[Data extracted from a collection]
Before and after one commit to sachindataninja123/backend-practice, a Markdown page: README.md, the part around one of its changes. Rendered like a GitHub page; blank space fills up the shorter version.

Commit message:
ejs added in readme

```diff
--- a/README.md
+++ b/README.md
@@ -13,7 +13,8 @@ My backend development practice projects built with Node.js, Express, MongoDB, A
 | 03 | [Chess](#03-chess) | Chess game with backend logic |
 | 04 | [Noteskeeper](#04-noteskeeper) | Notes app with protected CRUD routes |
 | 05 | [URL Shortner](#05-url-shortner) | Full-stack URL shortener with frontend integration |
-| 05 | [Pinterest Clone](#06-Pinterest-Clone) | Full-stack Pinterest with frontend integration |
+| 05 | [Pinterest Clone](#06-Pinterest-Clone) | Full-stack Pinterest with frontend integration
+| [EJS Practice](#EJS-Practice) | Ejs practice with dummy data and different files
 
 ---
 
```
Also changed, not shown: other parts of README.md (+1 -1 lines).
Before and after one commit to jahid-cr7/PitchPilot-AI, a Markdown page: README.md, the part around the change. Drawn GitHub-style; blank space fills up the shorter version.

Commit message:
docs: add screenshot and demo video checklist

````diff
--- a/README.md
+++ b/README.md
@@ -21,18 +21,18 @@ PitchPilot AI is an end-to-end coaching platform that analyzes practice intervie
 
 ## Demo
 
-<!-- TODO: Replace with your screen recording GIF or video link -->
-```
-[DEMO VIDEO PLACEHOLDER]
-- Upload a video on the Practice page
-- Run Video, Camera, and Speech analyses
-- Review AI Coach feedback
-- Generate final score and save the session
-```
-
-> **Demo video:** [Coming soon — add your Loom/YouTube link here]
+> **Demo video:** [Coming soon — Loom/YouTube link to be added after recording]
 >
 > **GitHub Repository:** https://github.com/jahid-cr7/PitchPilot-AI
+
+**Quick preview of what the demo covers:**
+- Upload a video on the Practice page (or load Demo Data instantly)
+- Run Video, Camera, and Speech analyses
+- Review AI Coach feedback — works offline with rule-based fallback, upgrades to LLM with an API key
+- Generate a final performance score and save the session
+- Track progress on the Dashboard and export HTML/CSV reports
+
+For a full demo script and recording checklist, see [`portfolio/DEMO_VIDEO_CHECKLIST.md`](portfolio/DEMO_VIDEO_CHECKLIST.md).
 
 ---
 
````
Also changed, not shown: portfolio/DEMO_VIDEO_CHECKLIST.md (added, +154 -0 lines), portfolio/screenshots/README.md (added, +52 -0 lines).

**EXERCISE OBJECTIVE**
The response has to give back every record verbatim.

**OUTPUT FOR THIS EXERCISE**
Before and after one commit to sachindataninja123/backend-practice, a Markdown page: README.md, the part around one of its changes. Rendered like a GitHub page; blank space fills up the shorter version.

Commit message:
ejs added in readme

```diff
--- a/README.md
+++ b/README.md
@@ -13,7 +13,8 @@ My backend development practice projects built with Node.js, Express, MongoDB, A
 | 03 | [Chess](#03-chess) | Chess game with backend logic |
 | 04 | [Noteskeeper](#04-noteskeeper) | Notes app with protected CRUD routes |
 | 05 | [URL Shortner](#05-url-shortner) | Full-stack URL shortener with frontend integration |
-| 05 | [Pinterest Clone](#06-Pinterest-Clone) | Full-stack Pinterest with frontend integration |
+| 05 | [Pinterest Clone](#06-Pinterest-Clone) | Full-stack Pinterest with frontend integration
+| [EJS Practice](#EJS-Practice) | Ejs practice with dummy data and different files
 
 ---
 
```
Also changed, not shown: other parts of README.md (+1 -1 lines).
Before and after one commit to jahid-cr7/PitchPilot-AI, a Markdown page: README.md, the part around the change. Drawn GitHub-style; blank space fills up the shorter version.

Commit message:
docs: add screenshot and demo video checklist

````diff
--- a/README.md
+++ b/README.md
@@ -21,18 +21,18 @@ PitchPilot AI is an end-to-end coaching platform that analyzes practice intervie
 
 ## Demo
 
-<!-- TODO: Replace with your screen recording GIF or video link -->
-```
-[DEMO VIDEO PLACEHOLDER]
-- Upload a video on the Practice page
-- Run Video, Camera, and Speech analyses
-- Review AI Coach feedback
-- Generate final score and save the session
-```
-
-> **Demo video:** [Coming soon — add your Loom/YouTube link here]
+> **Demo video:** [Coming soon — Loom/YouTube link to be added after recording]
 >
 > **GitHub Repository:** https://github.com/jahid-cr7/PitchPilot-AI
+
+**Quick preview of what the demo covers:**
+- Upload a video on the Practice page (or load Demo Data instantly)
+- Run Video, Camera, and Speech analyses
+- Review AI Coach feedback — works offline with rule-based fallback, upgrades to LLM with an API key
+- Generate a final performance score and save the session
+- Track progress on the Dashboard and export HTML/CSV reports
+
+For a full demo script and recording checklist, see [`portfolio/DEMO_VIDEO_CHECKLIST.md`](portfolio/DEMO_VIDEO_CHECKLIST.md).
 
 ---
 
````
Also changed, not shown: portfolio/DEMO_VIDEO_CHECKLIST.md (added, +154 -0 lines), portfolio/screenshots/README.md (added, +52 -0 lines).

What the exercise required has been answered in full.